Under California’s Public Records Act, public agencies have an obligation to honor every document request unless there is a specific exemption in state law for the information being sought. And the burden of proof is on the agency to justify any refusal to comply.

But a lawsuit filed on Monday accuses San Bernardino County of systematically refusing to hand over contact information about public employees because it knows the group making the request is on a mission to inform the workers about a recent U.S. Supreme Court ruling that recognizes their right to opt out of union membership, dues and fees.

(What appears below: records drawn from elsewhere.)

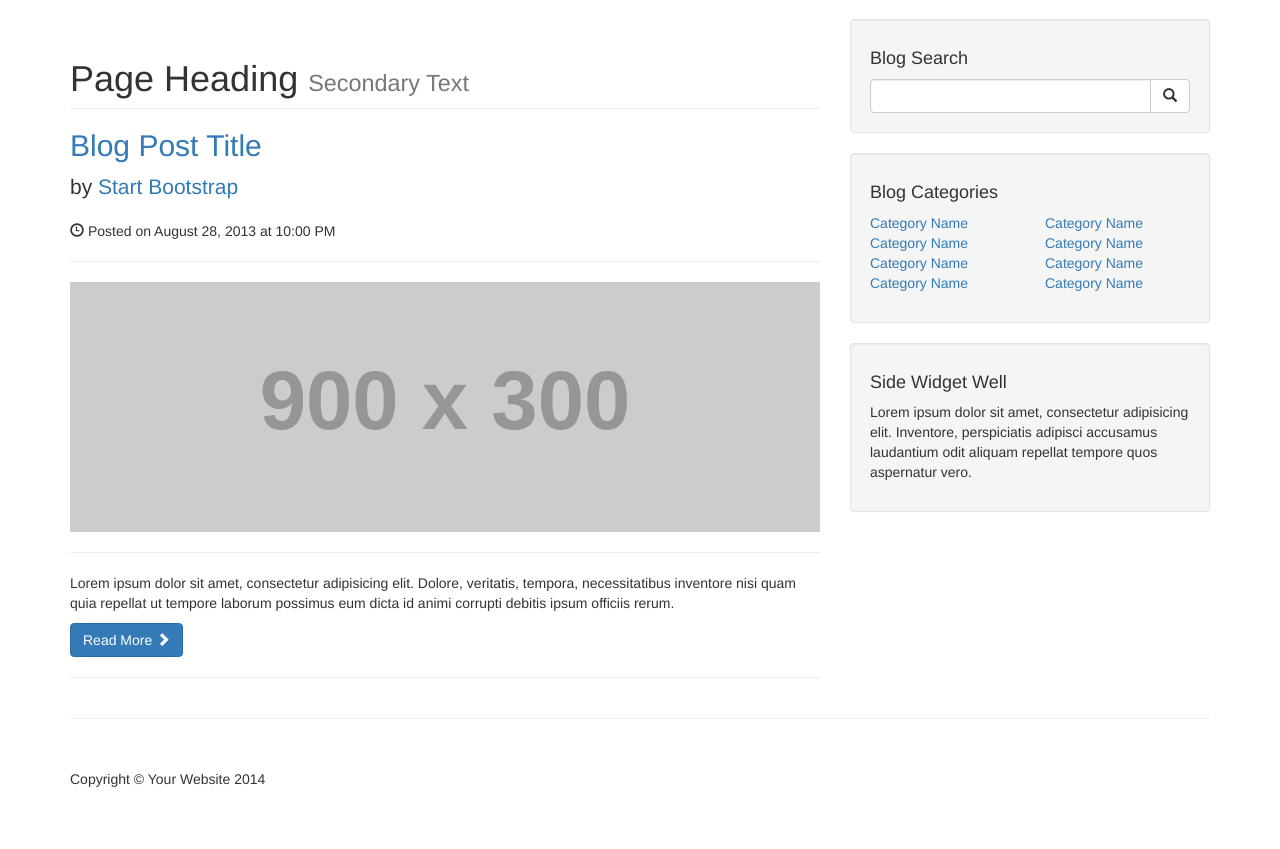
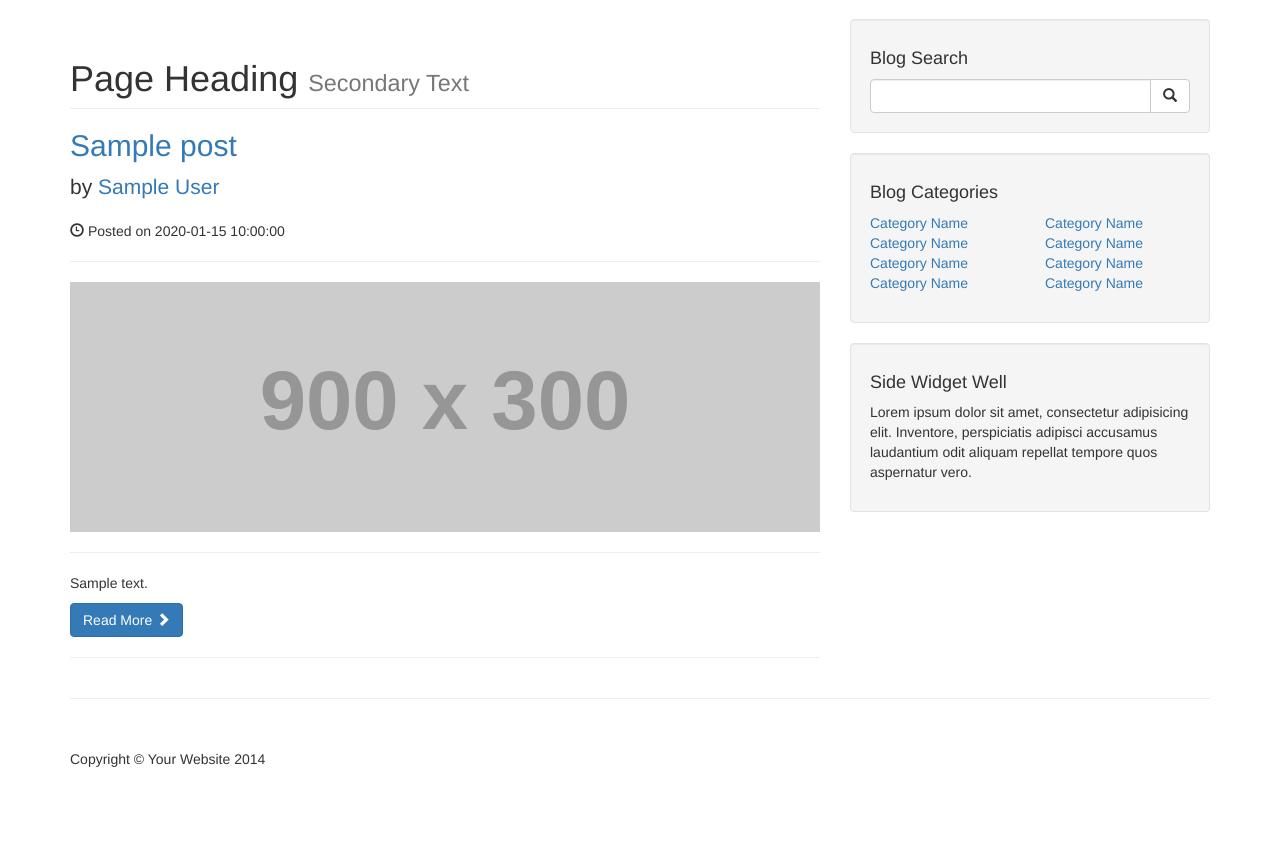
Before and after one commit to smanch3v/CMS, a PHP site: page / in a window 1280 px wide. Shown: the part 51-900 px from the top of the page. After the commit the page ends 818 px from the top, so only its background shows below. Run offline with PHP 8.4, Linux system fonts and the light colour scheme; tables that the repository leaves empty or names only in its code hold one stand-in row (values such as "Sample post"); grey boxes labelled with a size stand in for pictures from a placeholder-image service; some libraries are stand-ins or nearby versions.

Commit message:
finished posts

```diff
--- a/index.php
+++ b/index.php
@@ -14,6 +14,18 @@ include "includes/header.php";
             <!-- Blog Entries Column -->
             <div class="col-md-8">
 
+            <?php
+            $query = "SELECT * FROM posts";
+            $select_all_posts_query = mysqli_query($connection,$query);
+
+            while($row = mysqli_fetch_assoc($select_all_posts_query)){
+                $post_title = $row['post_title'];
+                $post_author = $row['post_author'];
+                $post_date = $row['post_date'];
+                $post_image = $row['post_image'];
+                $post_content = $row['post_content'];
+                ?>
+
                 <h1 class="page-header">
                     Page Heading
                     <small>Secondary Text</small>
@@ -21,19 +33,26 @@ include "includes/header.php";
 
                 <!-- First Blog Post -->
                 <h2>
-                    <a href="#">Blog Post Title</a>
+                    <a href="#"><?php echo $post_title; ?></a>
                 </h2>
                 <p class="lead">
-                    by <a href="index.php">Start Bootstrap</a>
+                    by <a href="index.php"><?php echo $post_author; ?></a>
                 </p>
-                <p><span class="glyphicon glyphicon-time"></span> Posted on August 28, 2013 at 10:00 PM</p>
+                <p><span class="glyphicon glyphicon-time"></span> Posted on <?php echo $post_date; ?></p>
                 <hr>
                 <img class="img-responsive" src="http://placehold.it/900x300" alt="">
                 <hr>
-                <p>Lorem ipsum dolor sit amet, consectetur adipisicing elit. Dolore, veritatis, tempora, necessitatibus inventore nisi quam quia repellat ut tempore laborum possimus eum dicta id animi corrupti debitis ipsum officiis rerum.</p>
+                <p><?php echo $post_content; ?></p>
                 <a class="btn btn-primary" href="#">Read More <span class="glyphicon glyphicon-chevron-right"></span></a>
 
                 <hr>
+
+                <?php
+
+
+            }
+            ?>
+
 
 
 
```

“Public records laws exist to ensure government agencies are transparent and accountable,” said Shella Sadovnik, an attorney with the Freedom Foundation, which has been trying to obtain the documents since March 12. “They were not created to protect the monopoly labor unions have traditionally enjoyed in the public workplace.”

The Freedom Foundation, with offices in California, Oregon, Washington, Ohio and Pennsylvania,  has a vigorous outreach program whose goal is to educate government employees about Janus v. AFSCME, a 2018 U.S. Supreme Court ruling affirming that compulsory support of a labor union — whether through member dues or so-called “agency fees” charged to nonmembers — is a violation of the First Amendment.

But in order to inform the workers, the Freedom Foundation must first know who they are and how to reach them.

Basic contact information — such as the worker’s full name, birthdate, work email, etc. — has always been public, since the employees are paid by state taxes. In fact, it was readily provided to the unions, who use it for organizing purposes.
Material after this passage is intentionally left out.